Last week, I reposted four old articles that I wrote back in 2005, when a group representing a number of Christian schools in California filed a lawsuit against the University of California claiming that UC's rejection of several of their courses was illegal "viewpoint discrimination." In a more recent post, I mentioned that there's a hearing on motions for summary judgement scheduled for later this month. I also mentioned that the Christian schools claim that all they are doing is "adding a religious viewpoint" to "standard course material." It doesn't take a genius to see that the "viewpoint" presented in some of the textbooks used in the rejected courses is explicitly opposed to the actual science of biology. It certainly represents something very far from the "standard" course material for high school biology. (Or, for that matter, biology anywhere in the reality-based universe.) Nevertheless, the Christian schools seem to be determined to argue that they really do teach the "standard" scientific material.
And they've got help - an expert witness. That's right, the Christian schools have found themselves someone who is willing to stand up and argue that a textbook that "puts the Word of God first and science second" really does teach standard science. Who, you might wonder, is the scientist brave enough to stand up to the harsh wind of reality and claim that teaching that, "man is a special creation that is completely separate from the physical universe and the animal kingdom," is just an addition to "standard" science? Professor Michael Joseph Behe of Lehigh University, that's who.

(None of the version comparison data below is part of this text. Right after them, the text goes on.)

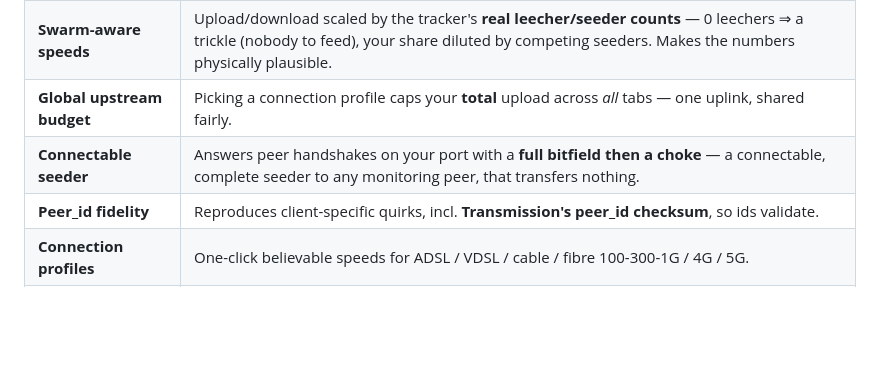
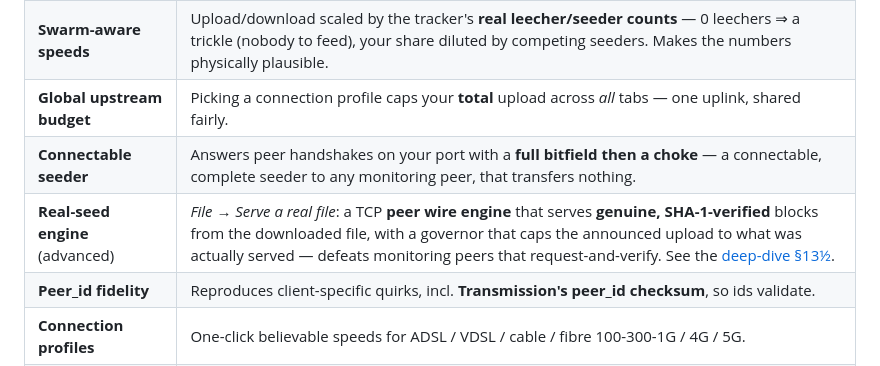
Before and after one commit to Guillain-RDCDE/Seedforger, a Markdown page: README.md, the part around the change. Rendered like a GitHub page; blank space fills up the shorter version.

Commit message:
Docs: real-seed peer engine (stages A-D) + governor; README row

```diff
--- a/README.md
+++ b/README.md
@@ -68,6 +68,7 @@ Read the deep-dive: **[How BitTorrent actually works](docs/how-bittorrent-works.
 | **Swarm-aware speeds** | Upload/download scaled by the tracker's **real leecher/seeder counts** — 0 leechers ⇒ a trickle (nobody to feed), your share diluted by competing seeders. Makes the numbers physically plausible. |
 | **Global upstream budget** | Picking a connection profile caps your **total** upload across *all* tabs — one uplink, shared fairly. |
 | **Connectable seeder** | Answers peer handshakes on your port with a **full bitfield then a choke** — a connectable, complete seeder to any monitoring peer, that transfers nothing. |
+| **Real-seed engine** (advanced) | *File → Serve a real file*: a TCP **peer wire engine** that serves **genuine, SHA-1-verified** blocks from the downloaded file, with a governor that caps the announced upload to what was actually served — defeats monitoring peers that request-and-verify. See the [deep-dive §13½](docs/how-bittorrent-works.md#13-the-deep-end-actually-participating-in-the-swarm). |
 | **Peer_id fidelity** | Reproduces client-specific quirks, incl. **Transmission's peer_id checksum**, so ids validate. |
 | **Connection profiles** | One-click believable speeds for ADSL / VDSL / cable / fibre 100-300-1G / 4G / 5G. |
 | **Auto-stop targets** | Stop on time, uploaded, downloaded, **ratio**, or seeders/leechers. |
```
Also changed, not shown: docs/how-bittorrent-works.md (+45 -0 lines).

The Christian schools hired Dr. Behe (for $20,000) as an expert in "biology and physics." (That second part should make Chad and Rob's heads explode, given that Behe has absolutely no physics experience of any kind.) To earn his fee, Dr. Behe prepared a report that said, basically, that the Christian textbooks are excellent works for high school students. He also defended that view in a deposition that was taken back at the end of May.
I'll have more - much more - to say about both the contents of Behe's expert report and about his deposition performance in coming days. It wouldn't surprise me, either, if a few other folks weigh in on Behe's views. In the meantime, read the two documents (linked in the paragraph above) for yourself. Feel free to use the comment thread for this post to discuss various points that you find interesting or amusing.